[Exercise input — start]
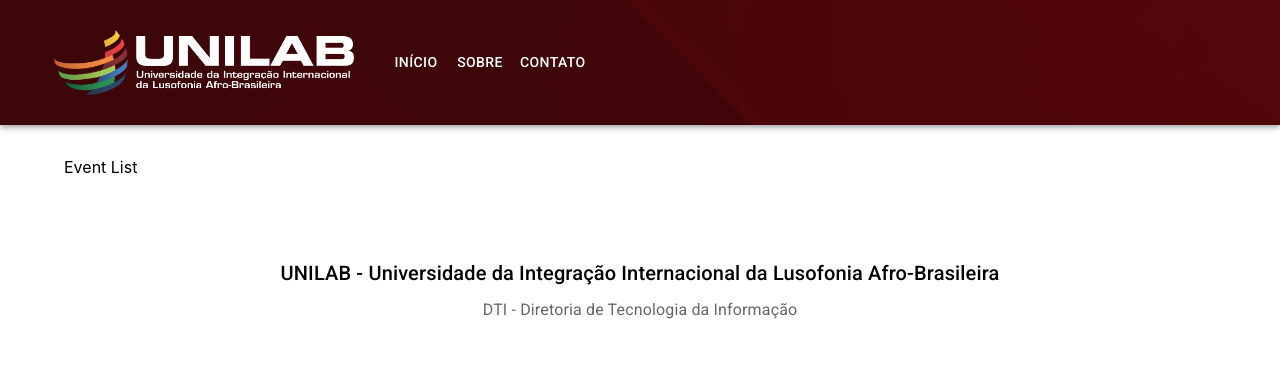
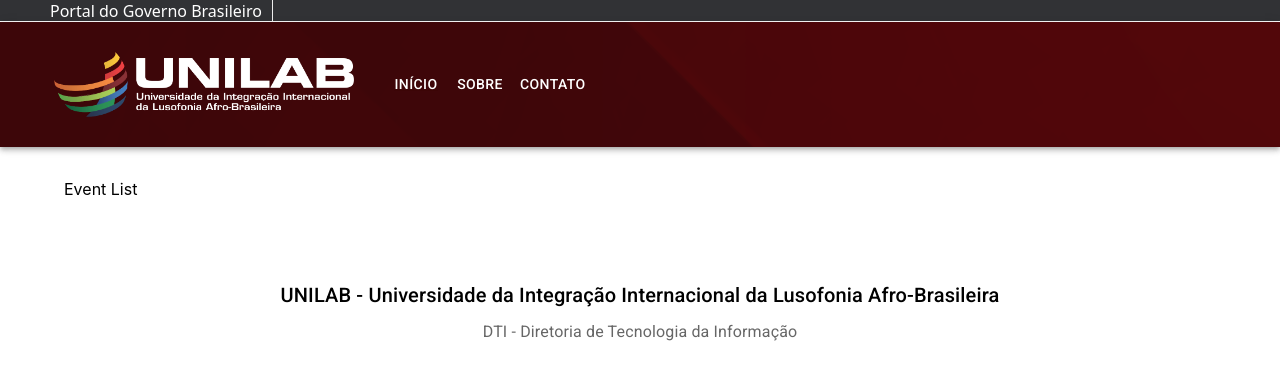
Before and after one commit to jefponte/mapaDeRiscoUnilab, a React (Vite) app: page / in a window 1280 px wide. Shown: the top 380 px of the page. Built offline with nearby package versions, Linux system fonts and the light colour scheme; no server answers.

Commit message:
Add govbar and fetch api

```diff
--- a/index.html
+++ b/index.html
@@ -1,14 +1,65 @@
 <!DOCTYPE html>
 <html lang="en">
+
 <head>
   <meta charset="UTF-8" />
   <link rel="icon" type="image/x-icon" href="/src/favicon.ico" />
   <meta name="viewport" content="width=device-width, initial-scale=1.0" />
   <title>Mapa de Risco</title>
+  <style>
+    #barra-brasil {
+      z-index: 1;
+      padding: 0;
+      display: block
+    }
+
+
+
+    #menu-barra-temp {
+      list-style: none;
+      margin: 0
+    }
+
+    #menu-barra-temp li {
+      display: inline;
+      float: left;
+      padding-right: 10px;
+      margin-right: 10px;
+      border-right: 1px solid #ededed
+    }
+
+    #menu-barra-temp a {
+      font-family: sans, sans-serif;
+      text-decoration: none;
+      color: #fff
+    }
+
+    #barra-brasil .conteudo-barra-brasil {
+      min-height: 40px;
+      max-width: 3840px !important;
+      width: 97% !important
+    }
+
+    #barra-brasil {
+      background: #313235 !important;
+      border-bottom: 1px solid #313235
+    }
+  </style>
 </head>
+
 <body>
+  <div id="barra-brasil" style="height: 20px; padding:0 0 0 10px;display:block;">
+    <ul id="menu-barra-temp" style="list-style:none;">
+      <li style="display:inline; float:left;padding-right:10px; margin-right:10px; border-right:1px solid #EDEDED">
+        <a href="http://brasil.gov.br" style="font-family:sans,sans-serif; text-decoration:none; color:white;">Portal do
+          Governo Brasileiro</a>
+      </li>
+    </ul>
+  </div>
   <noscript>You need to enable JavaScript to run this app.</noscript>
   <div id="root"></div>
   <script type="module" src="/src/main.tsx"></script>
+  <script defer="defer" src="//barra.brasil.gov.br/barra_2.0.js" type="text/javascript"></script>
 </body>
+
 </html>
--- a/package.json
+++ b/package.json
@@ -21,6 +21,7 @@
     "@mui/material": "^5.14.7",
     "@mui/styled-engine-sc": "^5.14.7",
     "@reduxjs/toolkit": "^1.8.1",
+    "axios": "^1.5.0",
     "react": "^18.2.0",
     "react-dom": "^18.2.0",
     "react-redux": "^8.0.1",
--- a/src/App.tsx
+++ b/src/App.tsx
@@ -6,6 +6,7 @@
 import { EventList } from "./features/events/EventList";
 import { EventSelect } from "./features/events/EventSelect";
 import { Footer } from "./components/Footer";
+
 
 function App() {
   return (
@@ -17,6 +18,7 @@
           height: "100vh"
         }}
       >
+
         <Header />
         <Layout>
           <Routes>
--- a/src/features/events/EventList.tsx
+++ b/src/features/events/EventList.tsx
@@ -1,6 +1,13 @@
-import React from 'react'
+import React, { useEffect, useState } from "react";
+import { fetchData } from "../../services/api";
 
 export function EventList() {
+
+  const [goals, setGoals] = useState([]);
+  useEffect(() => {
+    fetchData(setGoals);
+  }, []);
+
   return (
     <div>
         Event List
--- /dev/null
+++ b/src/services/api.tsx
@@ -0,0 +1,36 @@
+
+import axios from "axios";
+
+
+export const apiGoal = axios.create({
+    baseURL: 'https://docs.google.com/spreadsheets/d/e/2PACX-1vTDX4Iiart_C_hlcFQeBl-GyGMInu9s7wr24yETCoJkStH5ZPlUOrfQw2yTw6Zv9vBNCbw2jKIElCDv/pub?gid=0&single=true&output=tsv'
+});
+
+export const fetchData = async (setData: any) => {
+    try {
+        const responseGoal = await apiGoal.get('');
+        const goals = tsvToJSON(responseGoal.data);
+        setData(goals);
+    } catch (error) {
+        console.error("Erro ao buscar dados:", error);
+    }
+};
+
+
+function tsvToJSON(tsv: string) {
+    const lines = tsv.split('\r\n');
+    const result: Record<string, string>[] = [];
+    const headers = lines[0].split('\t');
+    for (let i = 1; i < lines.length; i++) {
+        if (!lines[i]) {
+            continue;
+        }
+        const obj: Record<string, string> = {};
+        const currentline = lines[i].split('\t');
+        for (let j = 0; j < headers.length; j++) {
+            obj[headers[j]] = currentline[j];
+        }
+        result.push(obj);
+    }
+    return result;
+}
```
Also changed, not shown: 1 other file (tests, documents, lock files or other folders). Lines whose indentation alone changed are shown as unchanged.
[Exercise input — finish]
[Exercise input — start]
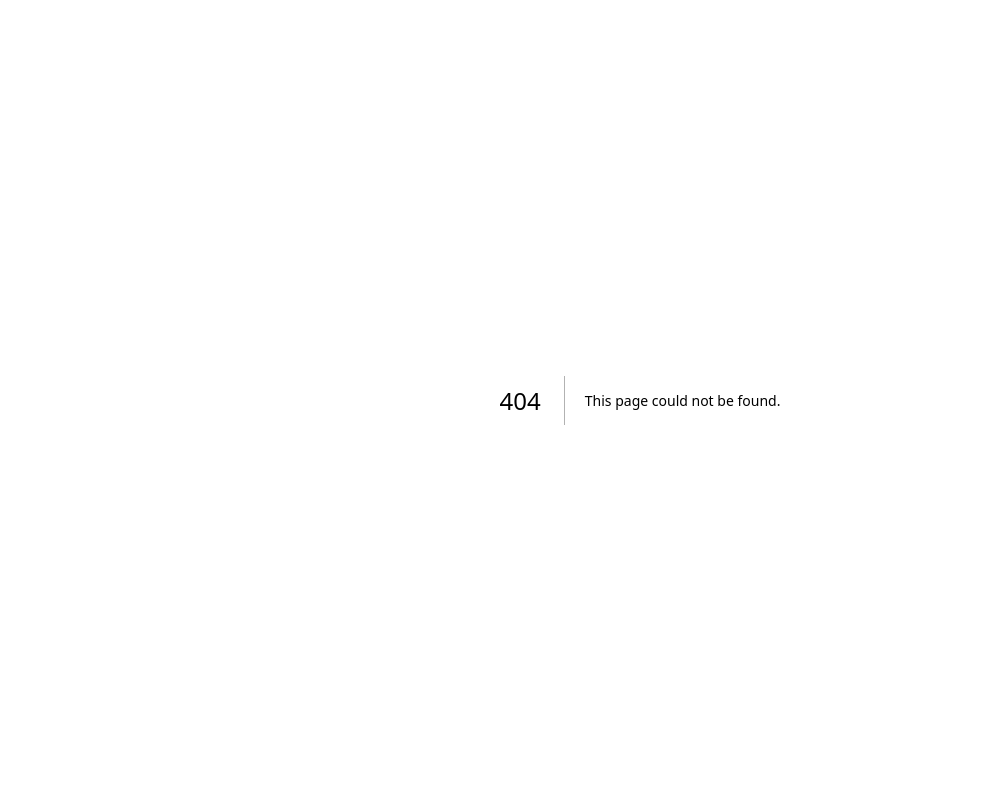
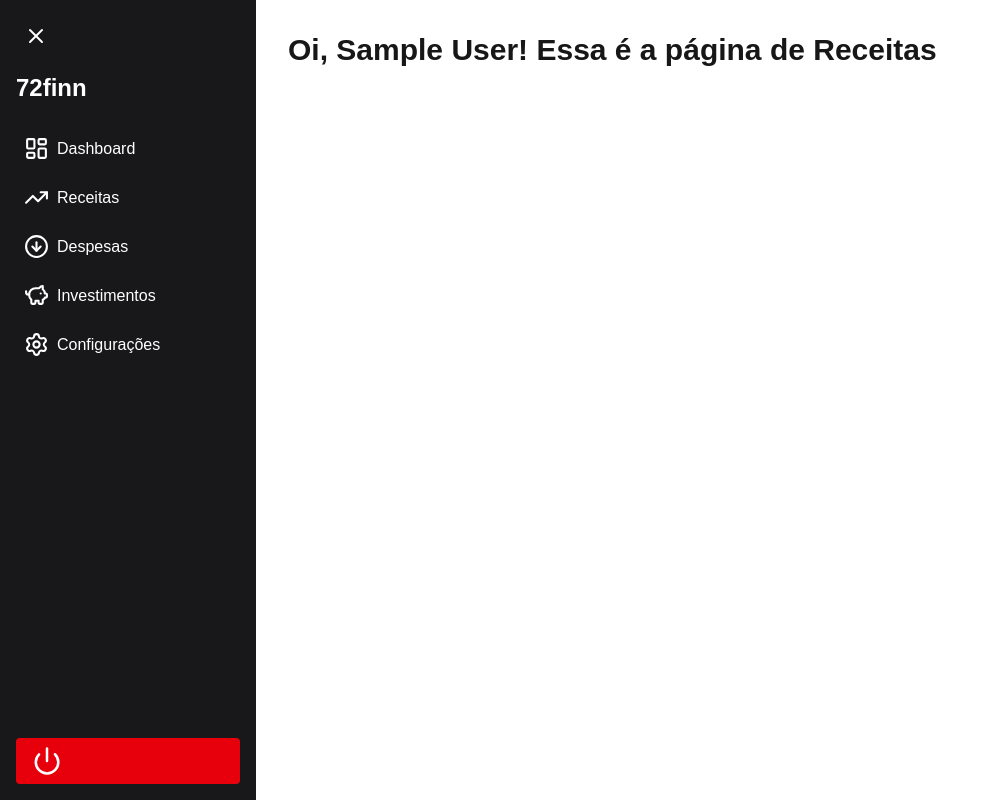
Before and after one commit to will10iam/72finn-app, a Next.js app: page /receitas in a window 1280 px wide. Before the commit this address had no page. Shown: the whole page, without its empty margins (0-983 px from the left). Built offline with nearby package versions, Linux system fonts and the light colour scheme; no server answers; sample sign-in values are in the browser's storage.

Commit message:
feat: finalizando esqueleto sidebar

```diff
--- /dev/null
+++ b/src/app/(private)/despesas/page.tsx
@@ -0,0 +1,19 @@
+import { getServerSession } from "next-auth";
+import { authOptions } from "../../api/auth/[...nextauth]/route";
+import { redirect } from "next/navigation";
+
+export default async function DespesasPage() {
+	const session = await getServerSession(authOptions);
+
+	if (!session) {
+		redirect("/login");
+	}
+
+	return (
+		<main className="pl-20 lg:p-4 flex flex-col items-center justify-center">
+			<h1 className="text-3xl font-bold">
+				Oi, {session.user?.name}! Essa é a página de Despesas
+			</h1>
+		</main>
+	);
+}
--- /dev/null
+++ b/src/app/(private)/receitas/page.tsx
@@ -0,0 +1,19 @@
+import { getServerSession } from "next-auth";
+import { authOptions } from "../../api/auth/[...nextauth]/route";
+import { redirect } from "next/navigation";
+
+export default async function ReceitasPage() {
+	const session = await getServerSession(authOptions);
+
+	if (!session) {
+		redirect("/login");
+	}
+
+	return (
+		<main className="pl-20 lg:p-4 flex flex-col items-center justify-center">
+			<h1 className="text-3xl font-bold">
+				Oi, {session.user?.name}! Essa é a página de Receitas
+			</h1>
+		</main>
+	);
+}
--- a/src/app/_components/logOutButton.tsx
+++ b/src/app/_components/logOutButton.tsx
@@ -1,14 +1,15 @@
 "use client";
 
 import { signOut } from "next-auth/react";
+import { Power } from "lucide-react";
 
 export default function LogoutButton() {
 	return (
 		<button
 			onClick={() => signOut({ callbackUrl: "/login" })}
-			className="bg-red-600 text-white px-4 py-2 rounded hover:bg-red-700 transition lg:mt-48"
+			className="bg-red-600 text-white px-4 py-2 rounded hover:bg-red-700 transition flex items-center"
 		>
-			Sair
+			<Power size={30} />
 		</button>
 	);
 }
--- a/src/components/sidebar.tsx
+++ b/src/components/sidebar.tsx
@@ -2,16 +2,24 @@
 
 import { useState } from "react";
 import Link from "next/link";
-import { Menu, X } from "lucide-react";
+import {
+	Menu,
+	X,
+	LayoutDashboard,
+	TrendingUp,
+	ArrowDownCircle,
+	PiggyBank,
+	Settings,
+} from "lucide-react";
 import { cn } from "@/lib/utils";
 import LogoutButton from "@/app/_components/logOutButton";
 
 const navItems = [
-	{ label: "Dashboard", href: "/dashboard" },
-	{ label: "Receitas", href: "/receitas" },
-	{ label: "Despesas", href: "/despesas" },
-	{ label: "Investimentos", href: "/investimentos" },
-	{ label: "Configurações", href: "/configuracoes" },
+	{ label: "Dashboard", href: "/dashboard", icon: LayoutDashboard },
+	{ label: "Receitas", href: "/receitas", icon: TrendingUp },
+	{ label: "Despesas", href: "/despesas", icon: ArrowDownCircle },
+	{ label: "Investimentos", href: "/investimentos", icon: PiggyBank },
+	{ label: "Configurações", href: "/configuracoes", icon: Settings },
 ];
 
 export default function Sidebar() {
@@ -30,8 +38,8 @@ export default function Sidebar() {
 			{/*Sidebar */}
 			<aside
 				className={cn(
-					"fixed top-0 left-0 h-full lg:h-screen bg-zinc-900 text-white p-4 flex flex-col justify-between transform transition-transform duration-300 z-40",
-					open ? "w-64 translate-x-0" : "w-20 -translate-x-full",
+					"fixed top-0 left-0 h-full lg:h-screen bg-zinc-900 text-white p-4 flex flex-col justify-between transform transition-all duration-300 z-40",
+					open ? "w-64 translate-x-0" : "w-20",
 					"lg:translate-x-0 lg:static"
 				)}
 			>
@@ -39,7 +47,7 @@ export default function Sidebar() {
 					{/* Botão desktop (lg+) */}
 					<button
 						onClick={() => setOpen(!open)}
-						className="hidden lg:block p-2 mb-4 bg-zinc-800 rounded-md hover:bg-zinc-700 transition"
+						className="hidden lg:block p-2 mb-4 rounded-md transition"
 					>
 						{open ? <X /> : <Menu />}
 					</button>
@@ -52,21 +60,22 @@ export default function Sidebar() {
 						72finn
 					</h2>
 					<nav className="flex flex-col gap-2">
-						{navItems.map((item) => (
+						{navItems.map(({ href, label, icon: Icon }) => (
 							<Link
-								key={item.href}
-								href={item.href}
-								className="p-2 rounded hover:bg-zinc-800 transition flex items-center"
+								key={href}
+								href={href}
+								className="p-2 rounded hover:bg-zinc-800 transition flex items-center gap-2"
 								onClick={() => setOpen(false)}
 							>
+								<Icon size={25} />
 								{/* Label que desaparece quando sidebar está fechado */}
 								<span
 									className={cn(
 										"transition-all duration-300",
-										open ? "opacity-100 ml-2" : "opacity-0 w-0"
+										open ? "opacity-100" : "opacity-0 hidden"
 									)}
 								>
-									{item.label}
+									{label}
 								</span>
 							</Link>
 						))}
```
[Exercise input — finish]
[What this task involves]
Where the word "services" appears in a line of the entries, copy that line.

[Response for this exercise]
+import { fetchData } from "../../services/api";
+++ b/src/services/api.tsx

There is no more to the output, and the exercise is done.